ANATOMIEs of Three iPad Apps
Nicklin says that thanks to bulk sales of the Among Giants book to corpora-
tions who support Whale Trust, the book was “in the black” almost immedi-
ately after publication. Marketing the app, however, has been limited to e-mail
announcements, and a Facebook page Nicklin created. “Discoverability is a
little bit of the Achilles’ heel of the App Store,” Lytton notes, “So we need to
work harder to address marketing.”
Still, Lytton is excited about the business of producing and selling apps.
While the fees for a writer or photo editor are the same to produce an app or
a photo book, the lack of printing costs make an app far less of a gamble for
a packager. In creating an app, she says, “I’m not on the hook for $50,000 to
print in China.”
That alone, she says, should encourage other artists and entrepreneurs.
“Illustrated book publishing has been a challenge in the last couple of years,
and rather than wading through the arduous and frustrating process of submission and rejection through traditional publishers, I say just make it [an app]
and get it out there. There are so many qualified professionals who can help
with this process—you just need to assemble the right team, like you would
for any project whether it’s a book, a film or an app.”
—Holly Stuart Hughes
© FLIP NICKLIN/MINDEN PIC TURES
A group of sperm whales (Physeter macrocephalus) socializing underwater in Dominica.
Is a DIY Program
Right for You?
We take a look at five
different ways to get your iPad
application or e-book built.
By Larry Dobrow
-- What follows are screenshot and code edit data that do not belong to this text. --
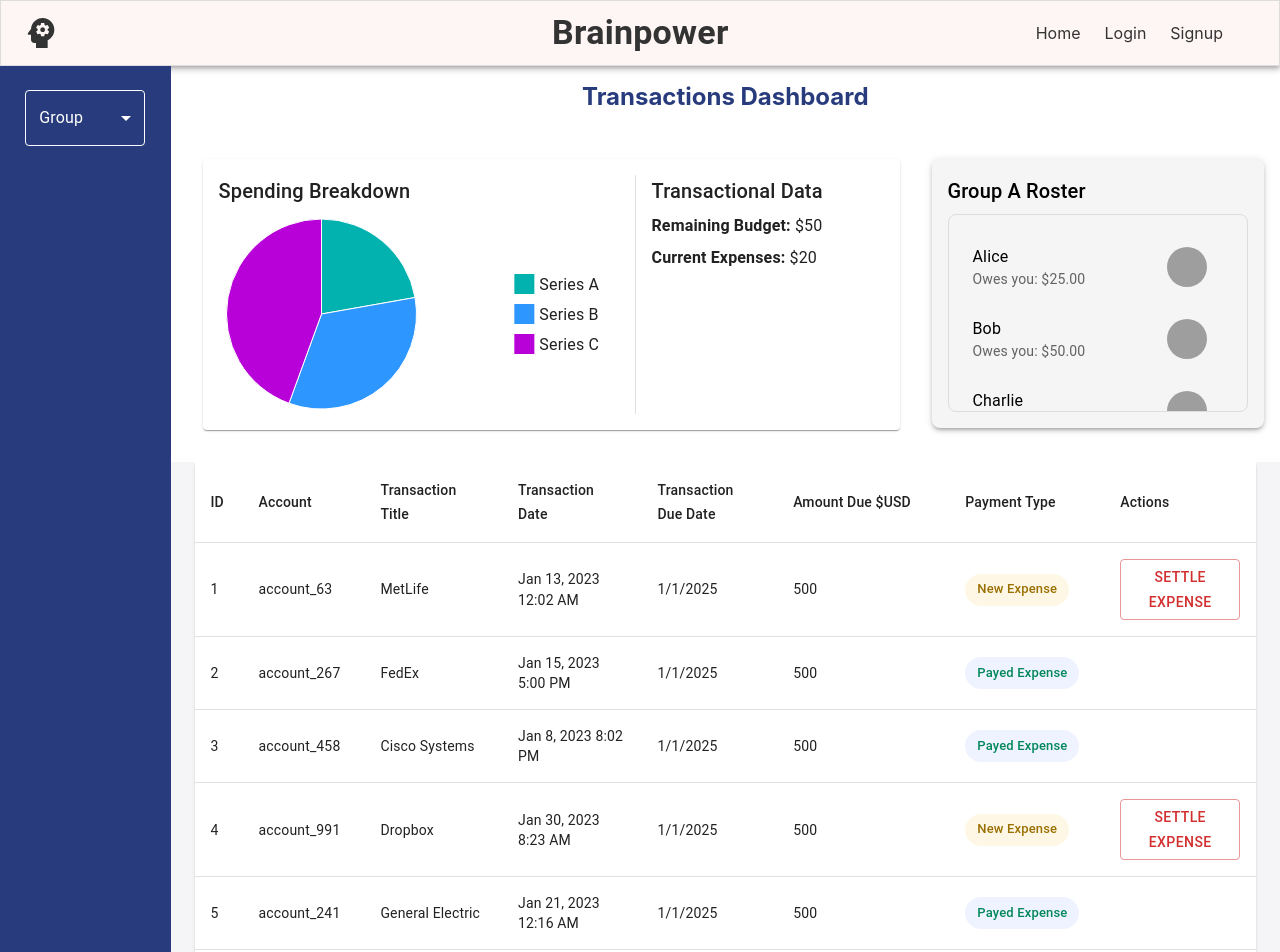
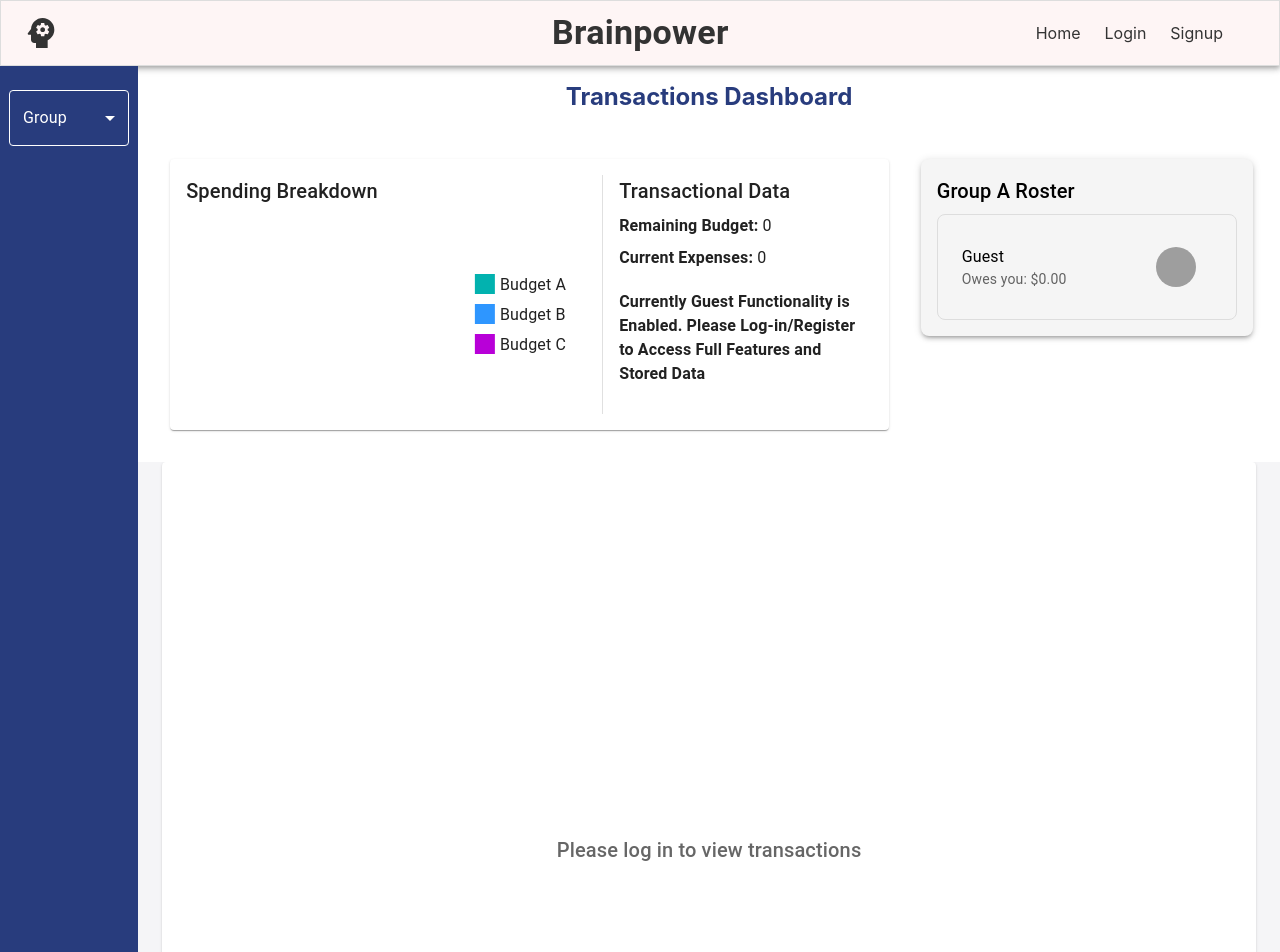
Before and after one commit to Misha0714/RoommateFinanceTracker, a React (Create React App) app in the folder frontend/: page /dashboard in a window 1280 px wide. Shown: the top 952 px of the page. Built offline with nearby package versions, Linux system fonts and the light colour scheme; grey boxes are pictures that could not be loaded.

Commit message:
added GuestFunctionality to Dashboard Components

```diff
--- a/frontend/src/components/activityLog.js
+++ b/frontend/src/components/activityLog.js
@@ -15,10 +15,9 @@ import {
   DialogContent,
   DialogActions,
   TextField,
+  Typography
 } from '@mui/material';
-
-const initTransactions = [
-  { id: 1, account: 'account_63', transaction: 'MetLife', date: 'Jan 13, 2023 12:02 AM', payment_type: 'New Expense', due_date: '1/1/2025', amount_due: 500.00 },
+const initialTransactions =  [{ id: 1, account: 'account_63', transaction: 'MetLife', date: 'Jan 13, 2023 12:02 AM', payment_type: 'New Expense', due_date: '1/1/2025', amount_due: 500.00 },
 { id: 2, account: 'account_267', transaction: 'FedEx', date: 'Jan 15, 2023 5:00 PM', payment_type: 'Payed Expense', due_date: '1/1/2025', amount_due: 500.00},
 { id: 3, account: 'account_458', transaction: 'Cisco Systems', date: 'Jan 8, 2023 8:02 PM', payment_type: 'Payed Expense', due_date: '1/1/2025', amount_due: 500.00 },
 { id: 4, account: 'account_991', transaction: 'Dropbox', date: 'Jan 30, 2023 8:23 AM', payment_type: 'New Expense', due_date: '1/1/2025', amount_due: 500.00  },
@@ -40,12 +39,11 @@ const initTransactions = [
 })),
 ];
 
-const ActivityLog = () => {
- // const [data, setData] = useState(transactions)
-  const [transactions, setTransactions] = useState(initTransactions);
+const ActivityLog = ({ transactions: initialTransactions, guestStatus}) => {
+  const [transactions, setTransactions] = useState(initialTransactions || []);
   const [expenseID, setExpenseID] = useState('');
   const [open, setOpen] = useState(false);
-  const [formData, setFormData] = useState({ name: '', email: '', department: '' });
+  const [formData, setFormData] = useState({ amount_payed: '' });
 
   const getPaymentTypeColor = (type) => {
     switch (type) {
@@ -81,7 +79,7 @@ const ActivityLog = () => {
   const handleClose = () => {
     setOpen(false);
     setExpenseID('');
-    setFormData({ name: '', email: '', department: '' });
+    setFormData({ amount_payed: '' });
   };
 
   const handleSubmit = (expenseID) => {
@@ -123,8 +121,15 @@ const ActivityLog = () => {
             height: '100%',
             display: 'flex',
             flexDirection: 'column',
+            justifyContent: 'center',
+            alignItems: 'center',
           }}
         >
+          { guestStatus ? (
+            <Typography variant="h6" color="text.secondary">
+              Please log in to view transactions
+            </Typography>
+          ) : (
             <TableContainer sx={{ flex: 1, overflow: 'auto' }}>
               <Table stickyHeader>
                 <TableHead>
@@ -165,6 +170,7 @@ const ActivityLog = () => {
                             variant="outlined"
                             color="error"
                             onClick={() => handleOpen(transaction.id)}
+                            disabled={guestStatus}
                           >
                             Settle Expense
                           </Button>
@@ -175,6 +181,7 @@ const ActivityLog = () => {
                 </TableBody>
               </Table>
             </TableContainer>
+          )}
         </Paper>
       </Box>
 
@@ -184,7 +191,7 @@ const ActivityLog = () => {
         <DialogContent>
           <TextField
             name="amount_payed"
-            label="Amount Payed ($USD)"
+            label="Amount Paid ($USD)"
             fullWidth
             margin="normal"
             value={formData.amount_payed}
--- a/frontend/src/components/budgetSummary.js
+++ b/frontend/src/components/budgetSummary.js
@@ -2,21 +2,64 @@ import React from "react";
 import { Card, Typography, Box, Divider } from "@mui/material";
 import { PieChart } from "@mui/x-charts/PieChart";
 
-//
+// holder data that is replaced during fetch
 const data = [
     { id: 'id_A', value: 10, label: 'Series A' },
     { id: 'id_B', value: 15, label: 'Series B' },
     { id: 'id_C', value: 20, label: 'Series C' },
 ]
 
+const guestData = [
+    { id: 'id_A', value: 0, label: 'Budget A' },
+    { id: 'id_B', value: 0, label: 'Budget B' },
+    { id: 'id_C', value: 0, label: 'Budget C' },
+]
+
 // Author Ford C. (napip03)
-function BudgetSummary({ remainingBudget, currentExpenses }) {
+function BudgetSummary({ remainingBudget, currentExpenses, guestStatus}) {
     const items = [
         { id: 'id_A', value: 10, label: 'Series A' },
         { id: 'id_B', value: 15, label: 'Series B' },
         { id: 'id_C', value: 20, label: 'Series C' },
     ]
+    if (guestStatus)
+        return (
+          <Card sx={{ display: "flex", padding: 2, gap: 2 }}>
+          {/* Pie Chart Section */}
+          <Box sx={{ flex: 1 }}>
+            <Typography variant="h6" gutterBottom>
+              Spending Breakdown
+            </Typography>
+            <PieChart
+                series={[
+                    {
+                      data: guestData,
+                    },
+                  ]}
+                  width={400}
+                  height={200}
+                  margin={{ right: 200 }}
+            />
+          </Box>
 
+          {/* Transactional Data Section */}
+          <Divider orientation="vertical" flexItem />
+          <Box sx={{ flex: 1 }}>
+            <Typography variant="h6" gutterBottom>
+              Transactional Data
+            </Typography>
+            <Typography variant="body1" sx={{ marginBottom: 1 }}>
+              <strong>Remaining Budget:</strong> 0
+            </Typography>
+            <Typography variant="body1">
+              <strong>Current Expenses:</strong> 0
+            </Typography>
+            <br/>
+            <Typography varriant="body1">
+              <strong> Currently Guest Functionality is Enabled. Please Log-in/Register to Access Full Features and Stored Data </strong>
+            </Typography>
+          </Box>
+        </Card> );
   return (
     <Card sx={{ display: "flex", padding: 2, gap: 2 }}>
       {/* Pie Chart Section */}
--- a/frontend/src/components/dashBoard.js
+++ b/frontend/src/components/dashBoard.js
@@ -6,6 +6,28 @@ import ActivityLog from "./activityLog";
 import ModalForm from "./addExpenseForm";
 import Roster from "./roster.js";
 
+const initTransactions = [
+    { id: 1, account: 'account_63', transaction: 'MetLife', date: 'Jan 13, 2023 12:02 AM', payment_type: 'New Expense', due_date: '1/1/2025', amount_due: 500.00 },
+    { id: 2, account: 'account_267', transaction: 'FedEx', date: 'Jan 15, 2023 5:00 PM', payment_type: 'Payed Expense', due_date: '1/1/2025', amount_due: 500.00},
+    { id: 3, account: 'account_458', transaction: 'Cisco Systems', date: 'Jan 8, 2023 8:02 PM', payment_type: 'Payed Expense', due_date: '1/1/2025', amount_due: 500.00 },
+    { id: 4, account: 'account_991', transaction: 'Dropbox', date: 'Jan 30, 2023 8:23 AM', payment_type: 'New Expense', due_date: '1/1/2025', amount_due: 500.00  },
+    { id: 5, account: 'account_241', transaction: 'General Electric', date: 'Jan 21, 2023 12:16 AM', payment_type: 'Payed Expense', due_date: '1/1/2025', amount_due: 500.00  },
+    { id: 6, account: 'account_682', transaction: 'Gong', date: 'Jan 2, 2023 4:02 PM', payment_type: 'Deleted Expense', due_date: '1/1/2025', amount_due: 500.00  },
+    { id: 7, account: 'account_175', transaction: 'Stripe', date: 'Jan 6, 2023 5:01 AM', payment_type: 'Payed Expense', due_date: '1/1/2025', amount_due: 500.00  },
+    { id: 8, account: 'account_676', transaction: 'Home Depot', date: 'Jan 5, 2023 8:25 AM', payment_type: 'New Expense', due_date: '1/1/2025', amount_due: 500.00  },
+    { id: 9, account: 'account_615', transaction: 'Goldman Sachs Group', date: 'Jan 7, 2023 2:07 AM', payment_type: 'New Expense', due_date: '1/1/2025', amount_due: 500.00  },
+    { id: 10, account: 'account_69', transaction: 'Procter & Gamble', date: 'Jan 21, 2023 12:58 AM', payment_type: 'Payed Expense', due_date: '1/1/2025', amount_due: 500.00  },
+    { id: 11, account: 'account_945', transaction: 'Progressive', date: 'Jan 18, 2023 7:26 AM', payment_type: 'Payed Expense', due_date: '1/1/2025', amount_due: 500.00  },
+    ...Array.from({ length: 40 }, (_, i) => ({
+      id: i + 12,
+      account: `account_${i + 1000}`,
+      transaction: `Company ${i + 12}`,
+      date: 'Jan 30, 2023 8:23 AM',
+      payment_type: ['New Expense', 'Payed Expense', 'Deleted Expense'][i % 3],
+      due_date : [' 12/1/2024', '4/1/2026', '12/25/2025'][i % 3],
+      amount_due : [100.00*i % 489.57]
+    })),
+  ];
 function DashBoard(){
     const [username, setUsername] = useState("");
     const [password, setPassword] = useState("");
@@ -58,14 +80,14 @@ function DashBoard(){
                 }}
                 >
                     <Box sx={{ flex: 2, padding: 2 }}>
-                        <BudgetSummary remainingBudget={50} currentExpenses={20} />
+                        <BudgetSummary remainingBudget={50} currentExpenses={20} guestStatus={isGuest} />
                     </Box>
                     <Box sx={{ flex: 1, padding: 2 }}>
                         <Roster />
           </Box>
                 </Box>
 
-                <ActivityLog />
+                <ActivityLog transaction = {initTransactions} guestStatus={isGuest} />
                 <Box sx={{
                     width: "100%",
                     display: "flex",
--- a/frontend/src/components/roster.js
+++ b/frontend/src/components/roster.js
@@ -8,11 +8,55 @@ const members = [
   { id: 3, name: 'Charlie', owes: '$15.00', avatar: 'https://i.pravatar.cc/150?img=3' },
   { id: 4, name: 'Diana', owes: '$40.00', avatar: 'https://i.pravatar.cc/150?img=4' },
 ];
-
+const guestMember = [
+  { id: 1, name: 'Guest', owes: '$0.00', avatar: 'https://i.pravatar.cc/150?img=1' },
+]
 const groupName = "A";
 
 
-const Roster = () => {
+const Roster = (guestStatus) => {
+  if (guestStatus) {
+    return (
+      <Box
+        sx={{
+          maxWidth: 300,
+          backgroundColor: '#f5f5f5',
+          borderRadius: 2,
+          padding: 2,
+          boxShadow: 3,
+        }}
+      >
+        <Typography variant="h6" gutterBottom>
+          Group {groupName} Roster
+        </Typography>
+        <Box
+          sx={{
+            maxHeight: 180,
+            overflowY: 'auto',
+            border: '1px solid #ddd',
+            borderRadius: 2,
+            padding: 1,
+          }}
+        >
+          <List>
+            {guestMember.map((member) => (
+              <ListItem key={member.id} sx={{ display: 'flex', justifyContent: 'space-between' }}>
+                <ListItemText
+                  primary={member.name}
+                  secondary={`Owes you: ${member.owes}`}
+                  sx={{ marginRight: 2 }}
+                />
+                <ListItemAvatar>
+                  <Avatar alt={member.name} src={member.avatar} />
+                </ListItemAvatar>
+              </ListItem>
+            ))}
+          </List>
+        </Box>
+      </Box>
+    );
+  }
+
     return (
       <Box
         sx={{
```
Lines whose indentation alone changed are shown as unchanged.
In the ever-evolving landscape that is self-publishing, photo e-books and iPad apps remain largely a do-it-yourself proposition. While several companies offer e-book and iPad app design and evelopment, they vary wildly in competence and experience. Similarly, though DIY services keep costs low, less technically inclined
users might have trouble navigating in and around the “easy” interfaces.
To that end, here are a handful of recommendations—some do-it-yourself, some here-you-do-it—for photographers hoping to publish
e-books and iPad apps. Our top picks: Blurb if you’re DIY and proud of it;
Wind River Creative if you need a hand; Wix if you’re big on sharp visuals
and next-gen tech infrastructure; Apple’s iBooks Author if, like many
photographers, you’re an Apple lifer; and Baker Framework if you’re tech
savvy and want to save money.
The best reason for would-be self-publishers of photo books to use Blurb’s
do-it-yourself tools is the most simple one: Blurb was founded to serve
would-be self-publishers of photo books and them alone. And now Blurb
has gotten into the e-book space, which has prompted a few tweaks to the
company’s traditional print-book products. Though the e-book service only
debuted this summer, it has generated user enthusiasm for the same reason
Blurb’s printed books have: The product looks good and just about anyone
who can successfully turn on a computer should have no problem using it.
Indeed, asked to explain Blurb’s appeal, CEO Eileen Gittins responds, simply,
that, “Blurb can be easily understood and used by all types of people with
varied knowledge of publishing.”
Gittins touts a handful of basic tools, among them easy-to-use templates
and a range of customization options. She also stresses the creative control
that Blurb users have over the product. Though Blurb offers some basic level
of support, it’s not going to hold users’ hands throughout the process; some
less experienced users could take issue with this.
Pricing starts any where between $4 and $50, depending on the book’s
physical dimensions. Print and e-books with higher page counts, not
surprisingly, cost more.
PRICE: Starting at $4
44 PDN | October 2012 |